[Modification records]
╔══

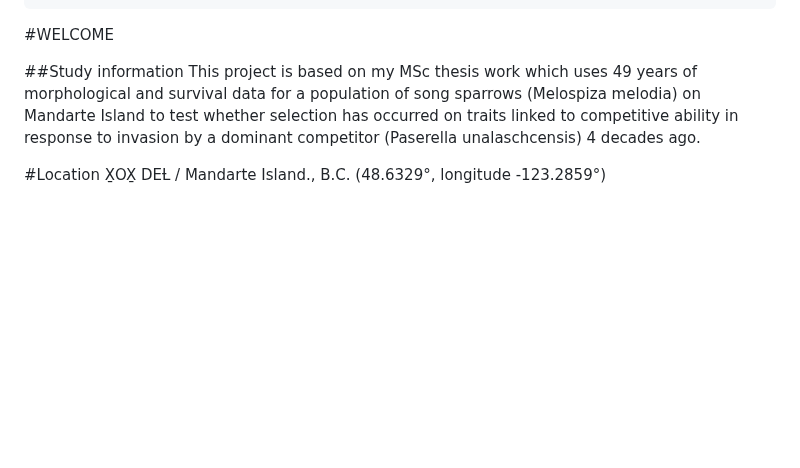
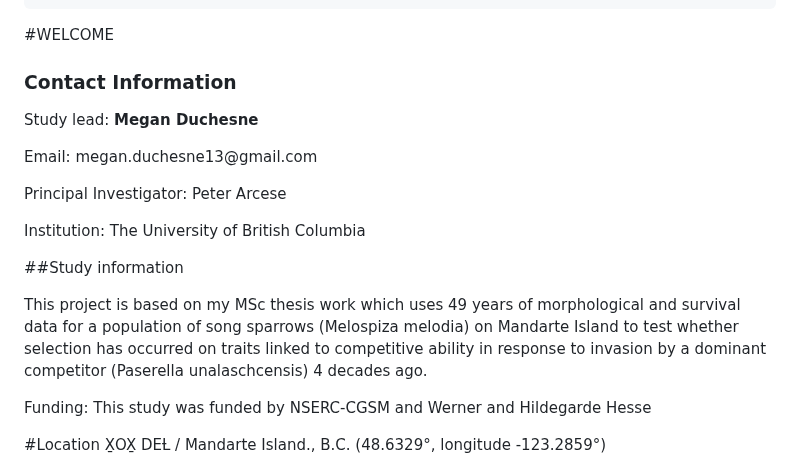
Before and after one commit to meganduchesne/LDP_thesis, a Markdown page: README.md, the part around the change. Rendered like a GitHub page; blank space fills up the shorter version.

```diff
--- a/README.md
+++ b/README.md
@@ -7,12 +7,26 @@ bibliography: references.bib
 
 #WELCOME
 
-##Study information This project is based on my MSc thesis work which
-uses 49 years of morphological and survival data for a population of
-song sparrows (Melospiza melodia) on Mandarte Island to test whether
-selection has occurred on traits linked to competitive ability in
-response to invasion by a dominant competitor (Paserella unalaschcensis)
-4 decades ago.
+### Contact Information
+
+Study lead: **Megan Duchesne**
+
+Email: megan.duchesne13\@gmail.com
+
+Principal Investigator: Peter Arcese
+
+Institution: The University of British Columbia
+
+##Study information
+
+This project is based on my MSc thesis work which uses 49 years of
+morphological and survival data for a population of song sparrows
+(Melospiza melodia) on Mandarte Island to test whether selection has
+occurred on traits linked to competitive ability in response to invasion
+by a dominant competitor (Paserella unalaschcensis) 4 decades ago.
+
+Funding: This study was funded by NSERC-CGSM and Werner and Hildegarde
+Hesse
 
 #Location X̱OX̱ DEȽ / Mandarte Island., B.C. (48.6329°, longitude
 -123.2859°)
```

╚══
╔══

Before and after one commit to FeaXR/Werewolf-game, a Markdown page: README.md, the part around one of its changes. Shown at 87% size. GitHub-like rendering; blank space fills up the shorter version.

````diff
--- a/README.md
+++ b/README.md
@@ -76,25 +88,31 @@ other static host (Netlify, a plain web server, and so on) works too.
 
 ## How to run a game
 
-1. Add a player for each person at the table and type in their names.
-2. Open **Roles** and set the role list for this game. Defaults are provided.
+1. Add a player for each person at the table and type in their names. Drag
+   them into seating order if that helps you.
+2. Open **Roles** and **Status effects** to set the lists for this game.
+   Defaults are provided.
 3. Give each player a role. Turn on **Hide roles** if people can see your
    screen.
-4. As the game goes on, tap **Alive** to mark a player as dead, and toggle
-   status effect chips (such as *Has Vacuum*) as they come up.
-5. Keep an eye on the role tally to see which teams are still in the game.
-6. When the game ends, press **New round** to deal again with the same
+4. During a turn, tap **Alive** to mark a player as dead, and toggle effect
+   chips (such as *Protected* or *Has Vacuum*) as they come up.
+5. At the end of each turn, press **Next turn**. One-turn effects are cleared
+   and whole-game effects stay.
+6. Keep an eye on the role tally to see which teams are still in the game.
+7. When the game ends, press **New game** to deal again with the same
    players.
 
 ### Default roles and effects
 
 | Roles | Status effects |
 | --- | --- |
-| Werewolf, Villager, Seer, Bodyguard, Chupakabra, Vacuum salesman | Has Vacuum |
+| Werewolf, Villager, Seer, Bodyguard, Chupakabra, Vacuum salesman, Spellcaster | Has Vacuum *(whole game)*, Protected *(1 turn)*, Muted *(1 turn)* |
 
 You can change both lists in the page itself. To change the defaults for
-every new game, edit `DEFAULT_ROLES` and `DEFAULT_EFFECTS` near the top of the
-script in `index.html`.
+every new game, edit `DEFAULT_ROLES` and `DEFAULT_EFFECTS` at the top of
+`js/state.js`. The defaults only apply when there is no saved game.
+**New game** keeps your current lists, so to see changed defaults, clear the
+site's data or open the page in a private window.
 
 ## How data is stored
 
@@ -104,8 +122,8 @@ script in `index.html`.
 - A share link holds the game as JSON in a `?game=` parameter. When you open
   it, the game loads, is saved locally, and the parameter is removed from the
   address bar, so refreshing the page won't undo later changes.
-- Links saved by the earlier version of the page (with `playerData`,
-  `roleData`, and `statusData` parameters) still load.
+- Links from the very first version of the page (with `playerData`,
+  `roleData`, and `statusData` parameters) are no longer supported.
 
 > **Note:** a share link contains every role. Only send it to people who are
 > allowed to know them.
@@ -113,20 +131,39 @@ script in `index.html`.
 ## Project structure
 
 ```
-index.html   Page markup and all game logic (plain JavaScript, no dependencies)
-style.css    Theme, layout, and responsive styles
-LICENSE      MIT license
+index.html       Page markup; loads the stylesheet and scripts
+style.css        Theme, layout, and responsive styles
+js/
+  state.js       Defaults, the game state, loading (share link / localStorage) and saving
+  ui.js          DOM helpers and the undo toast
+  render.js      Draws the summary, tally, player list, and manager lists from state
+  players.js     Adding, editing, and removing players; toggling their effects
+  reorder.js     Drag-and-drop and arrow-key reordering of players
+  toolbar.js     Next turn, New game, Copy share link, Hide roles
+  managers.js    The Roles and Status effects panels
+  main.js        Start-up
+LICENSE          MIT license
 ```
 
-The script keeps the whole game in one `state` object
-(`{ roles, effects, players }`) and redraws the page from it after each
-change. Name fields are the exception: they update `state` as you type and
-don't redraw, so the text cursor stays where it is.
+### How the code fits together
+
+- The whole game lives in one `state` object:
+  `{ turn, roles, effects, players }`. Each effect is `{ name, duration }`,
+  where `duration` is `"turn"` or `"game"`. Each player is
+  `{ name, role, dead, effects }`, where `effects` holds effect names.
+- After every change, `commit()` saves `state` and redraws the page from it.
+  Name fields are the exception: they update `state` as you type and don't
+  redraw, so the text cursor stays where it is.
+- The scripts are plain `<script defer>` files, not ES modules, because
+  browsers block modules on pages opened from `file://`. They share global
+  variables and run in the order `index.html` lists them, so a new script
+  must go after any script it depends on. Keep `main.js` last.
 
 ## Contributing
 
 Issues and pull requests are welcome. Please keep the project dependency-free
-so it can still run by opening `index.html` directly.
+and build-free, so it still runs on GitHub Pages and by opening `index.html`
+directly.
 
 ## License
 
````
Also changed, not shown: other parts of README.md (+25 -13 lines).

╚══

Exercise instructions
Pick out every line above that contains the word "README" and copy it.

Task solution
Before and after one commit to meganduchesne/LDP_thesis, a Markdown page: README.md, the part around the change. Rendered like a GitHub page; blank space fills up the shorter version.
--- a/README.md
+++ b/README.md
Before and after one commit to FeaXR/Werewolf-game, a Markdown page: README.md, the part around one of its changes. Shown at 87% size. GitHub-like rendering; blank space fills up the shorter version.
--- a/README.md
+++ b/README.md
Also changed, not shown: other parts of README.md (+25 -13 lines).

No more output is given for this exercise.